The most obvious difference is the sheer quantity of wealth depicted on the Forbes 400 lists. The top five richest Americans today – Bezos, Gates, Buffett, Mark Zuckerberg, and Larry Ellison – are worth a collective $435.4 billion – more than 2% of America’s GDP.
The top five richest Americans in 1982 had a combined fortune of roughly $11 billion. But the differences don’t end there.
The Forbes 400 in 2019 gives a precise ranking of American billionaires and includes a ‘philanthropy score’
In the 2019 list, the billionaires are organized by net worth in a numbered ranking. Other data points include each billionaire’s age, home state, source of wealth, and whether or not the individual is an impact investor.
Each person also gets a philanthropy score on a scale of one to five, measuring how much they give to charity.
The richest person on the list is Jeff Bezos, with an estimated net worth of $114 billion and a philanthropy score of two.
If you click on a person’s name on the online version of the list, a box drops down with more details about the source of the person’s wealth. Bezos, for example, has two bullet points:
- “Jeff Bezos founded e-commerce colossus Amazon in 1994 out of his garage in Seattle. He remains CEO and owns a nearly 12% stake.
- He divorced his wife MacKenzie in July 2019 after 25 years of marriage and transferred one quarter of his Amazon stake to her.”
You can then click “See Full Profile” for a more in-depth description of each individual’s life and fortune.
The original Forbes 400 in 1982 was not explicitly ranked, used vague wording, and represented much less wealth
The original Forbes 400 published in 1982 looks quite different from today’s.
For one, the richest person on the Forbes 400 in 1982 wouldn’t even make the list today. The richest American in 1982 was Daniel Keith Ludwig with an estimated $2 billion net worth. In 2019, the minimum net worth to make the list was $2.1 billion.

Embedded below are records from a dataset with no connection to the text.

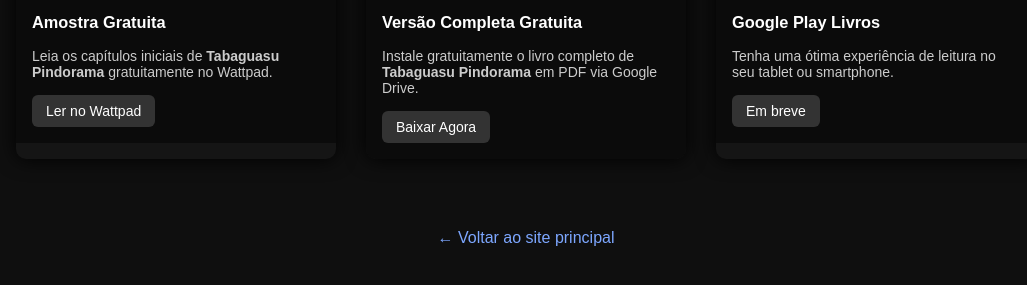
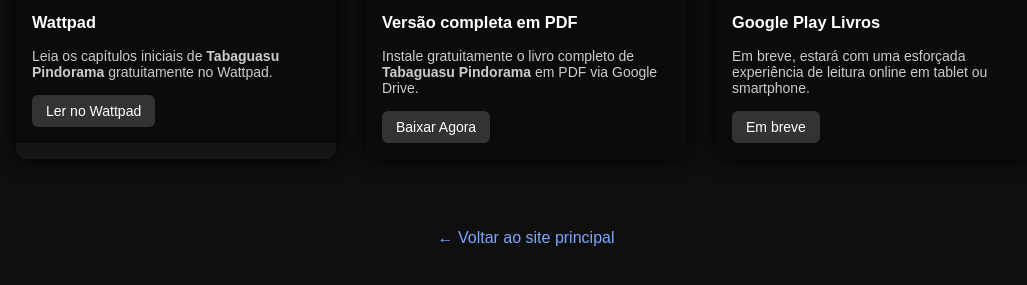
Before and after one commit to j727/portalpindobauna, a plain HTML site: page acesso.html in a window 1280 px wide. Shown: the part 309-594 px from the top of the page, without its empty margins (114-1141 px from the left). Drawn offline with Linux system fonts and the light colour scheme.

Commit message:
Update acesso.html

```diff
--- a/acesso.html
+++ b/acesso.html
@@ -114,7 +114,7 @@
     <div class="card">
         <div class="card-img">📖</div>
         <div class="legenda">
-            <h3>Amostra Gratuita</h3>
+            <h3>Wattpad</h3>
             <p>Leia os capítulos iniciais de <strong>Tabaguasu Pindorama</strong> gratuitamente no Wattpad.</p>
             <a href="https://www.wattpad.com/story/397443980-tabaguasu-pindorama"
                target="_blank" class="btn-acesso">Ler no Wattpad</a>
@@ -124,7 +124,7 @@
     <div class="card">
         <div class="card-img">💎</div>
         <div class="legenda">
-            <h3>Versão Completa Gratuita</h3>
+            <h3>Versão completa em PDF</h3>
             <p>Instale gratuitamente o livro completo de <strong>Tabaguasu Pindorama</strong> em PDF via Google Drive.</p>
             <a href="https://drive.google.com/uc?export=download&id=1GiJ5yCOg-Na3E96E8kjpUm7TuM0sUBDd"
             download
@@ -138,7 +138,7 @@
         <div class="card-img">📱</div>
         <div class="legenda">
             <h3>Google Play Livros</h3>
-            <p>Tenha uma ótima experiência de leitura no seu tablet ou smartphone.</p>
+            <p>Em breve, estará com uma esforçada experiência de leitura online em tablet ou smartphone.</p>
             <a href="#" class="btn-acesso">Em breve</a>
         </div>
     </div>
```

Similar to today’s bullet points, each individual got a short blurb noting their age, location, source of wealth, and in some cases, tidbits such as “in continual pain 50 years from back injury” and “principal hobby: sailing.”

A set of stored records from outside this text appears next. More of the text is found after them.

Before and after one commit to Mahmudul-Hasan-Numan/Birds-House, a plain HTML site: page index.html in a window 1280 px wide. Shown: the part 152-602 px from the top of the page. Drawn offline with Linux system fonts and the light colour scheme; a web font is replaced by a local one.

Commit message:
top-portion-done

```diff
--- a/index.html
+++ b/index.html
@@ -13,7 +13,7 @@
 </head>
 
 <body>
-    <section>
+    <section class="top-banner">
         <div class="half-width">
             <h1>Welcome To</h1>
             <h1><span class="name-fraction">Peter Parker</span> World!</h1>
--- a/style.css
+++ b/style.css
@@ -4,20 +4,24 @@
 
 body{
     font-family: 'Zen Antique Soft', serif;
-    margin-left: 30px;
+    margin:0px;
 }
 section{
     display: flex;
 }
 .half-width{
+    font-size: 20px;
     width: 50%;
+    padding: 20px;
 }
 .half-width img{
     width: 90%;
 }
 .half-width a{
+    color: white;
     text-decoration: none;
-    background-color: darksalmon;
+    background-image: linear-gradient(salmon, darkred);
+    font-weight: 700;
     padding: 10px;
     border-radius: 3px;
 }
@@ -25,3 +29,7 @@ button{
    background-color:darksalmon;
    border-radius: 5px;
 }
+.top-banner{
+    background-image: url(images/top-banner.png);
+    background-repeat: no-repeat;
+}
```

But in stark contrast to today’s list, the richest Americans’ fortunes in 1982 were described using vague wording like “probably exceeds $1 billion” and “above $2 billion.” In 2019, those numbers are much more precise – e.g. Bezos is worth $114 billion and Gates is worth $106 billion – although they are still estimates.

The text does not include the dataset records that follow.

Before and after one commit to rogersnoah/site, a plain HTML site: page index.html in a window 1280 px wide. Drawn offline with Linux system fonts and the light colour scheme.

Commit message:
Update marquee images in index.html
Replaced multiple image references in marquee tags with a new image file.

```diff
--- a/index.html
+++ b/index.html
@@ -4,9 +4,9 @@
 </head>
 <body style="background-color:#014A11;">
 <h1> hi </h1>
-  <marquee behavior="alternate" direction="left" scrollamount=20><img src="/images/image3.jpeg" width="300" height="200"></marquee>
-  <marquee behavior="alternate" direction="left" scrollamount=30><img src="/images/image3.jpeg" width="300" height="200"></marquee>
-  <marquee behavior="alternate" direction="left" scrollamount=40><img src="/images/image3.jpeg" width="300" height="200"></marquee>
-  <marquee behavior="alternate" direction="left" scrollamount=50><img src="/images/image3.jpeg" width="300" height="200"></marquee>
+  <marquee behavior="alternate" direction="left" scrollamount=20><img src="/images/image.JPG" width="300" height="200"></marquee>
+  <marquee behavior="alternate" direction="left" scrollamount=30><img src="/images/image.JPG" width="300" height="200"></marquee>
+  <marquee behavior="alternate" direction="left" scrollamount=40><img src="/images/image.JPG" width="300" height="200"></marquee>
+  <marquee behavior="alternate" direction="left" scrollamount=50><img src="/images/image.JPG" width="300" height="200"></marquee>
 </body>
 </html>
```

And unlike the 2019 list with its clear, numbered ranking, the 1982 richest Americans weren’t numerically ranked.
“They were still ordered by net worth, there just wasn’t a numbered ranking explicit on the pages,” Christina Vega, Forbes’ director of communications, told Business Insider. “They were also further divided into various sections, like ‘$1 billion and up,’ ‘$500 million and up.'”
Vega told Business Insider that while the Forbes 400 methodology has evolved and improved over the years, “net worth numbers are all still estimates.”
While the Forbes 400 lists have evolved since 1982, two names have consistently appeared on the rich list since the very beginning: Philip Anschutz and William Herbert Hunt.
In 1982, Anschutz was ranked the seventh-richest American with an estimated net worth of “over $1 billion,” made in industries including oil, railroads, telecom, real estate, and entertainment. Hunt was ranked the 10th-richest with a net worth “in excess of $1 billion,” derived from the oil industry.